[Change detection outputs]
⁂

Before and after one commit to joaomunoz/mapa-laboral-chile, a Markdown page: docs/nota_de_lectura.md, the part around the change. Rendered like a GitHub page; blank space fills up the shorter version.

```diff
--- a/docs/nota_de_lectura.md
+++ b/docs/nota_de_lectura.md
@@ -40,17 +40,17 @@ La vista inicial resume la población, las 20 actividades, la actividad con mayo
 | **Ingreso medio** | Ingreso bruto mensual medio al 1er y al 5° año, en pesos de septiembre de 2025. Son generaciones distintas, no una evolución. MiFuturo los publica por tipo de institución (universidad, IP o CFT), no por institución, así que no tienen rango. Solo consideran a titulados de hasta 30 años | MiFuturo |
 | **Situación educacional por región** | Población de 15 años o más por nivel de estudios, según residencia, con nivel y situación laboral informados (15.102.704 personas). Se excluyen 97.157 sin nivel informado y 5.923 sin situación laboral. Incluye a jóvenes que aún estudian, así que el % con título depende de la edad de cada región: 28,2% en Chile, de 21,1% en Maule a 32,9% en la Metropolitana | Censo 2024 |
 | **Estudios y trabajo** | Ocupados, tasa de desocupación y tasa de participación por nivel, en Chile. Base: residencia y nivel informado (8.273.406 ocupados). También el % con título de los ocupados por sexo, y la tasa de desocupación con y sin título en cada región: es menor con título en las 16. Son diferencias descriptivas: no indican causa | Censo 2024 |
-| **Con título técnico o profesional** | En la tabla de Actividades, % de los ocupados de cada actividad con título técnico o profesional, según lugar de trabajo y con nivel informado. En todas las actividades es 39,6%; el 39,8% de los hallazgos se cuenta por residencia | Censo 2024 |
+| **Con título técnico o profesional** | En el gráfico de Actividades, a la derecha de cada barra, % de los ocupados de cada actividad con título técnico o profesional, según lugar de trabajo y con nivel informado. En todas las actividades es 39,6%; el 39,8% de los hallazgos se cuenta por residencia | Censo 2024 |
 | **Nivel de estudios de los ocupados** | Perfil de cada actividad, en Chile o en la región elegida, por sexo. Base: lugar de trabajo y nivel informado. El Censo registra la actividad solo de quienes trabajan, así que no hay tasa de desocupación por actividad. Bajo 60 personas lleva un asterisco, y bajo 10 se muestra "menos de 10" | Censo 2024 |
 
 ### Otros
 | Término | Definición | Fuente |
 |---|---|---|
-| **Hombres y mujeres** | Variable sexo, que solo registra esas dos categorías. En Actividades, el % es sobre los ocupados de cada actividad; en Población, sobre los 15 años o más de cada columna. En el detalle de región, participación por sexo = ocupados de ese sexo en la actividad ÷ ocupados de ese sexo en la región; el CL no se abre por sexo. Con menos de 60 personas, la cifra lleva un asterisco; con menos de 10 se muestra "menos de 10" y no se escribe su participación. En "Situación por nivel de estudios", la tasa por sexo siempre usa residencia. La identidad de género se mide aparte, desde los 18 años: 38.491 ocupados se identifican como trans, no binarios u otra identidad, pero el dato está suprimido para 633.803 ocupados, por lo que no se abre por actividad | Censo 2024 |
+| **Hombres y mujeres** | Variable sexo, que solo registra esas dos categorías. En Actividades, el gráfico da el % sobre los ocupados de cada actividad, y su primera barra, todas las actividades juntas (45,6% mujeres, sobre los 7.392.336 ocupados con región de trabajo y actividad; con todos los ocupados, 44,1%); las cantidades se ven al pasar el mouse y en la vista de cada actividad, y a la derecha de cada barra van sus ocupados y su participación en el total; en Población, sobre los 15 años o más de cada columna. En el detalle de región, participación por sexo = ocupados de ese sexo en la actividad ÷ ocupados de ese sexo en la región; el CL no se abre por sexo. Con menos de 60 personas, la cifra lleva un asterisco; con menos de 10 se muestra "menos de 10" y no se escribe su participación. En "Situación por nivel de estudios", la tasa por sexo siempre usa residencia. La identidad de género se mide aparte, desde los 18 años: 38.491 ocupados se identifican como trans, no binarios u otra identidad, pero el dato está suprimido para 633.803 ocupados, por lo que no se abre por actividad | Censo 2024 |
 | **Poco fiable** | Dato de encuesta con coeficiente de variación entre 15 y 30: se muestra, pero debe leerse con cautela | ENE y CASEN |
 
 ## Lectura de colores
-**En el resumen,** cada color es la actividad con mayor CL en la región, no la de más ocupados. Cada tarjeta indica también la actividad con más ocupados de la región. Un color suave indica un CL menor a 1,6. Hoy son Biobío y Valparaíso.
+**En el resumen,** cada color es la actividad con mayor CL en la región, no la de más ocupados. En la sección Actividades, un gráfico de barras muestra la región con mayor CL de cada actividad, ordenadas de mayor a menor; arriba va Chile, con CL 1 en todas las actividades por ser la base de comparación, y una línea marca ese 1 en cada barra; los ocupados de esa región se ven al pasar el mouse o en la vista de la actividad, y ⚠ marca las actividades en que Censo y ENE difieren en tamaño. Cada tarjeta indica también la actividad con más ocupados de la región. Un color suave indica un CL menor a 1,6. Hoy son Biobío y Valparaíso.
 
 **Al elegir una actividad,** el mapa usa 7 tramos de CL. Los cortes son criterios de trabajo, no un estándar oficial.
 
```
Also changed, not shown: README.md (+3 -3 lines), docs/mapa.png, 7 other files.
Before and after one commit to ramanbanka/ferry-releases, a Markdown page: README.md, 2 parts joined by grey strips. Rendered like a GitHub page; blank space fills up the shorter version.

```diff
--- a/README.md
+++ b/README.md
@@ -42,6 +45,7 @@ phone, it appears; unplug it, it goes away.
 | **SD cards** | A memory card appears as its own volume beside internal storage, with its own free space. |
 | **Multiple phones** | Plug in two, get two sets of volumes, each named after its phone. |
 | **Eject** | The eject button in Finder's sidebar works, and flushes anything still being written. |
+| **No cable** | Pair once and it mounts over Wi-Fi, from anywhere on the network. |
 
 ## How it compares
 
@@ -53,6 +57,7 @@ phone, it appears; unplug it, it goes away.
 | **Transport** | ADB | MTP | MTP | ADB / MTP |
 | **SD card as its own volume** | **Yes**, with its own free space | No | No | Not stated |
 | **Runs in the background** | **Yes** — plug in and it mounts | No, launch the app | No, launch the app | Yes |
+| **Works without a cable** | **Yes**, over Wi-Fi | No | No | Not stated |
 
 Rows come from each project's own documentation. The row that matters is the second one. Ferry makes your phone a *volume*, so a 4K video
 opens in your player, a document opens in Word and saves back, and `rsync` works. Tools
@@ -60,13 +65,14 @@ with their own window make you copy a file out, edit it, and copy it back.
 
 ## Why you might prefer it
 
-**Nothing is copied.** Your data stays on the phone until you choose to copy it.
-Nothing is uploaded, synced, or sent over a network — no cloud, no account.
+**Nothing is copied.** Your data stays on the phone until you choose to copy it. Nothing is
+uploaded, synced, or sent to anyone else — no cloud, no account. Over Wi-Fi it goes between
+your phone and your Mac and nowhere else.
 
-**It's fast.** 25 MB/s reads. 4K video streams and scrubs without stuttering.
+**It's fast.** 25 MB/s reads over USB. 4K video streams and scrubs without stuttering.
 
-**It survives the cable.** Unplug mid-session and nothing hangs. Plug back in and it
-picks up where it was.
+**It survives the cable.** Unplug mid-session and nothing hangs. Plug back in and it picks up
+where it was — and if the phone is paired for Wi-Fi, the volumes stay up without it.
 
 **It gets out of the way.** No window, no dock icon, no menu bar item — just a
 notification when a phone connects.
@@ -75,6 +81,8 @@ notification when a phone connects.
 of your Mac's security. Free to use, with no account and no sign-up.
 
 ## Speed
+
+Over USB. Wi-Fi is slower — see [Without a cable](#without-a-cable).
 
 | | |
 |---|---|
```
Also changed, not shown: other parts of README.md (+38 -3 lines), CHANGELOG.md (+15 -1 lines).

⁂

● **WHAT THIS TASK INVOLVES**
Work out the number of lines in the records containing the word "space". Write only that number.

● **ANSWER SECTION**
4